From Florida to Hawaii without flying.
Tired of long lines at airports and long waits on the tarmac? Even longer time sitting cramped in an airline seat? Hawaii calls but you don’t like or don’t want to fly there. Here’s how to visit Hawaii without setting foot on a plane. Ever.
14,508 miles. That’s the distance from my home in Florida to Honolulu by my chosen modes of travel; three trains and one ship. It’s slow travel, redefined. An unhurried journey.
Evocative names like Amtrak’s Silver Meteor, Capitol Limited and Southwest Chief carried me north from Florida to Washington, DC then west to California. Princess Cruises’ Golden Princess crosses the Pacific Ocean to the Hawaiian Islands, round-trip from Los Angeles. It’s simple. Florida to Hawaii without flying. It just takes longer. A lot longer.
My Hawaiian Adventure begins. On a bus.
When train tracks are under construction, Amtrak arranges motor coach transportation to take passengers to the next train connection. That was how my journey began. Orlando by bus to the Jacksonville Amtrak station.
The Silver Meteor, our train to Washington DC was waiting for us in Jacksonville. After a complimentary dinner in the refurbished dining car and a good night’s sleep in a cozy roomette, we arrived in DC at 6:30am. Eight hours of window shopping, writing and relaxing in the Acela Lounge and I was back onboard Train #2, the Capitol Limited to my hometown, Chicago.
Read next: Lessons I’ve learned from traveling solo.
Bedroom vs. Roomette
Aboard this train, I opted for the spacious (by train standards) bedroom instead of the more economical roomette. While both compartments have “facilities” in your cabin, the bedroom has oodles of room, a wider lower bed and your own shower. Yes, a shower in your room.
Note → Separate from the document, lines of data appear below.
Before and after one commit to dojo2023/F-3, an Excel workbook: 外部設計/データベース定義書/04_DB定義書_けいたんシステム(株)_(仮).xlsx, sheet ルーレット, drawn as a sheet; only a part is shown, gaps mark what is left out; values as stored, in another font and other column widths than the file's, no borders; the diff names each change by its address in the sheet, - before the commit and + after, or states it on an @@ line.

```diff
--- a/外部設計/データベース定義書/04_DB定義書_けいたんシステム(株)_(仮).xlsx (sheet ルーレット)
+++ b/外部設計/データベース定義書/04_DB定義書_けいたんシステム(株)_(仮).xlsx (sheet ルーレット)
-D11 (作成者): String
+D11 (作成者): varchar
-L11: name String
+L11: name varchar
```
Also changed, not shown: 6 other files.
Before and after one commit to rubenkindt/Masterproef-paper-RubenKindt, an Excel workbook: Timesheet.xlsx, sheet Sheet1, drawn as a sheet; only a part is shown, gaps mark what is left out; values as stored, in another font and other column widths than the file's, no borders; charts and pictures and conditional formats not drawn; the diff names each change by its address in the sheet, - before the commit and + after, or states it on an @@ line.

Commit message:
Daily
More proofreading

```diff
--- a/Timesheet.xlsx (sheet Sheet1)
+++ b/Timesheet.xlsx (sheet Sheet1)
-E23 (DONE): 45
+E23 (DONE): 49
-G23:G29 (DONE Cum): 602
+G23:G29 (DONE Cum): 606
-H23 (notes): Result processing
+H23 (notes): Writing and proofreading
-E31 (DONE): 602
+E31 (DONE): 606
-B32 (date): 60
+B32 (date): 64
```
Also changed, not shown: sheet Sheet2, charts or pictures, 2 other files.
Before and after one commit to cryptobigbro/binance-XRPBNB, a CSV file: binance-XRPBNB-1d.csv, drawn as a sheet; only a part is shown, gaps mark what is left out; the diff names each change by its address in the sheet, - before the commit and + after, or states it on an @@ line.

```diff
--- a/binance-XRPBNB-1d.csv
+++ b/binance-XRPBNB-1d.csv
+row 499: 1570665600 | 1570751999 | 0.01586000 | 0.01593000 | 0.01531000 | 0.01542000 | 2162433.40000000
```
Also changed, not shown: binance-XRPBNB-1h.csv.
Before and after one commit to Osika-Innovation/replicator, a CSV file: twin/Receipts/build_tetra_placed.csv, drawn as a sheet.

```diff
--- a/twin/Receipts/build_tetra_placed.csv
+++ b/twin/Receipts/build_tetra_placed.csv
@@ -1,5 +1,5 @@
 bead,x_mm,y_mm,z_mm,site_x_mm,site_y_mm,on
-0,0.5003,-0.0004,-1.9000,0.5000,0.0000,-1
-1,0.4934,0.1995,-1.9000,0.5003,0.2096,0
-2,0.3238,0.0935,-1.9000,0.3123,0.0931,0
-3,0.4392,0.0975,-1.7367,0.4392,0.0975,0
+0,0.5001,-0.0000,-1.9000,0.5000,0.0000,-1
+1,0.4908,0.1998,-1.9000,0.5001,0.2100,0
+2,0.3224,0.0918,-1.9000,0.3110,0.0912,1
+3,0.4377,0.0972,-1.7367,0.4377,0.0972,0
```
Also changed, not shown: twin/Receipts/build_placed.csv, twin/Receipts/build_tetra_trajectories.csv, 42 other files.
The Capitol Limited follows the winding Potomac River and eventually the Allegheny through Pennsylvania. It’s an interesting, historic route, especially in the first few hours after leaving DC. We arrived on time into the Windy City.
I spent a few days in Chicago, excited to visit with high school friends and family. It was a BFF (Best Friends Forever) four days.
After lingering hugs, gleeful bon voyages and a sincere mahalo nui loa to my house-host/BFF Pam, I boarded the Southwest Chief, aloha bound.
Next up: I felt the familiar rumble and lurch as the Southwest Chief snaked its way through the maze of track in Chicago’s rail yard.
Part two of my westward Amtrak train journey